Originally Posted by FrankJ
Well, I figured 300 Mhz for the center of the UHF Milair Band. Would that dipole be wide enough in frequency coverage to cover from 225 to 400 Mhz?
Well, the whole Mil air band band-width stretches from around 225Mhz - 400Mhz (at least here in Europe it does) – just short of a complete octave, so a plane/conventional single element dipole wouldn’t be my first choice (that’s my personal humble opinion only, nothing more than that).
A variation on dipole designs that I feel is going to give you better overall performance (over 1 octave* bandwidth) in a receive only antenna setup is going to be either the CAGE dipole, or a little heard of antenna on this forum known as a PRISMATIC POLYHEDRON dipole. This latter antenna is a very interesting design (no-where near as complicated to design and make at home as the name would imply) and offers huge potential.
Both the above antennas are easy to make (plans & dimensions are readily available on the net); they can be designed and built for whatever frequency/bandwidth combination you want. For 225Mhz – 400Mhz either type is neither too big to be impractical to make at home, nor to small to be awkward from a dimension tolerance perspective to construct.

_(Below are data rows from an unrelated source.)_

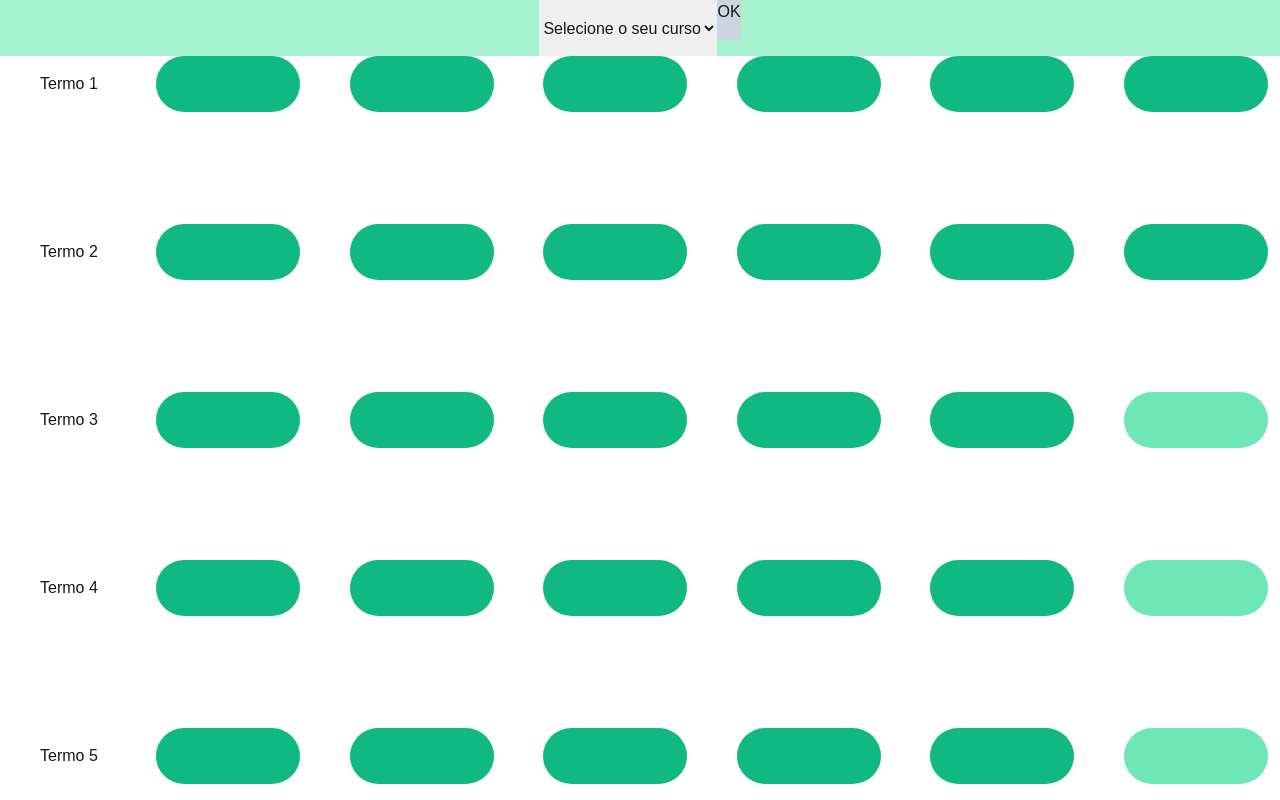
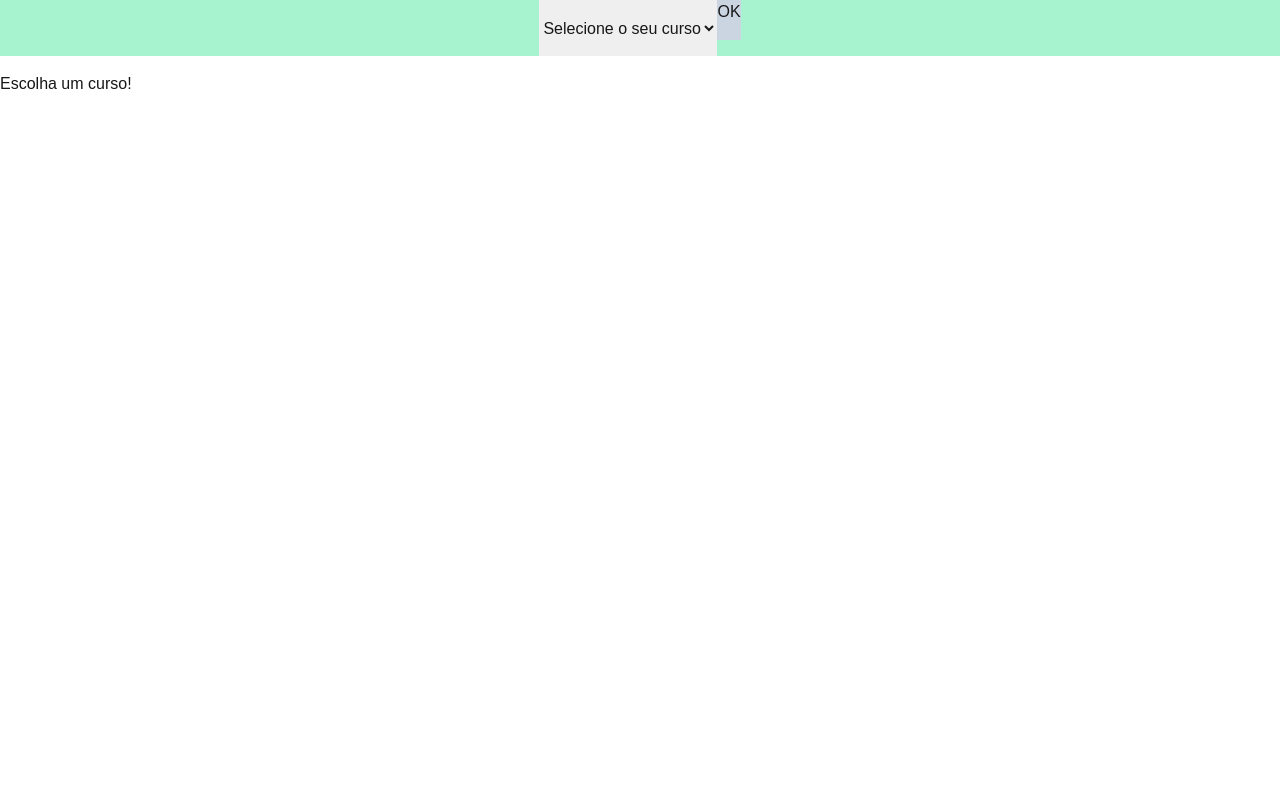
Before and after one commit to andreLucao/UnifespSemestres, a Next.js app: page / in a window 1280 px wide. Shown: the top 800 px of the page. Built offline with nearby package versions, Linux system fonts and the light colour scheme.

Commit message:
added controller and CCOMP components

```diff
--- a/app/page.js
+++ b/app/page.js
@@ -1,9 +1,9 @@
 import Image from "next/image";
-import CCOMP from '../components/CCOMP'
+import Controller from "../components/Controller";
 
 
 export default function Home() {
   return (
-    <CCOMP />
+    <Controller />
   );
 }
--- a/components/CCOMP.js
+++ b/components/CCOMP.js
@@ -4,25 +4,9 @@ import React from "react";
 import { useState } from "react";
 
 export default function MyComponent() {
-  const checkCourse = () => {
-    // Define your checkCourse logic here
-  };
 
 return (
 <div>
-<div className="sticky top-0 h-14 z-10 bg-emerald-200 flex justify-center">
-    <select id="dropdown" onChange={checkCourse}>
-      <option value="0">Selecione o seu curso</option>
-      <option value="1">ccomp</option>
-      <option value="2">ecomp</option>
-      <option value="3">biotec</option>
-      <option value="4">engbio</option>
-      <option value="5">matcomp</option>
-      <option value="6">materias</option>
-    </select>
-    <button id="changeCourseBtn" className="bg-slate-300 h-10 flex justify-end">OK</button>
-  </div>
-
 
 <div className="flex">
 
--- /dev/null
+++ b/components/Controller.js
@@ -0,0 +1,57 @@
+'use client';
+
+import React, {useState} from "react";
+import CCOMP from "./CCOMP"
+
+
+export default function Controller() {
+
+  const [selectedCourse, setSelectedCourse] = useState(null);
+
+  const checkCourse = (event) => {
+    setSelectedCourse(event.target.value);
+  };
+
+  function renderComponent(value) {
+
+    //change the returns values
+    switch (selectedCourse) {
+      case 'ccomp':
+        return <CCOMP />
+      case 'ecomp':
+        return <ECOMP />;
+      case 'biotec':
+        return <BIOTEC />;
+      case 'engbio':
+        return <ENGBIO />;
+      case 'matcomp':
+        return <MATCOMP />;
+      case 'engmat':
+        return <ENGMAT />;
+      default:
+        return 'Escolha um curso!';
+    }
+  }
+
+
+  return (
+    <div>
+      <div className="sticky top-0 h-14 z-10 bg-emerald-200 flex justify-center">
+        <select id="dropdown" onChange={checkCourse}>
+          <option value="Selecione o seu curso">Selecione o seu curso</option>
+          <option value="ccomp">ccomp</option>
+          <option value="ecomp">ecomp</option>
+          <option value="biotec">biotec</option>
+          <option value="engbio">engbio</option>
+          <option value="matcomp">matcomp</option>
+          <option value="engmat">materias</option>
+        </select>
+        <button id="changeCourseBtn" className="bg-slate-300 h-10 flex justify-end">OK</button>
+      </div>
+      <div className="mt-4">
+        {renderComponent()}
+      </div>
+
+    </div>
+  );
+}
```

Thin wall copper tubing between ½” – ¾” is great for the Pn** dipole, and a combination of similar diameter copper tubing “caged” with stainless steel multi-strand wire is ideal for the cage dipole construction. The very nature of these materials has the added advantage of ensuring they tolerate environmental exposure very well.
Of course these antennas, like cone designs (e.g. bi-cone, discone, inverted cone etc etc .... ) can be designed to cover bandwidths much wider than a single octave, but to optimize performance for reception, if you do decide to design/dimension one or the other, do so just for the frequencies & bandwidth you want to cover, and no more.
Get on to Google and research both antenna types – search Google images as well. Typing the antenna name/type in inverted commas will ensure only relevant articles & images are displayed, otherwise you could land up with 1000's of pages and images coming up which will just confuse matters and be a waste of time.
I’ve built both over the years, they are not difficult to construct - if you have any questions, feel free to ask.
* - an Octave in rf bandwidth terms is a doubling of preceeding bandwidth figure e.g. 200Mhz -400Mhz is 1 octave, 200Mhz - 800Mhz is 2 octaves, 200Mhz - 1600Mhz is 3 octaves
** Pn dipole & Prismatic Polyhedron dipole = same thing (Pn is an abreviation)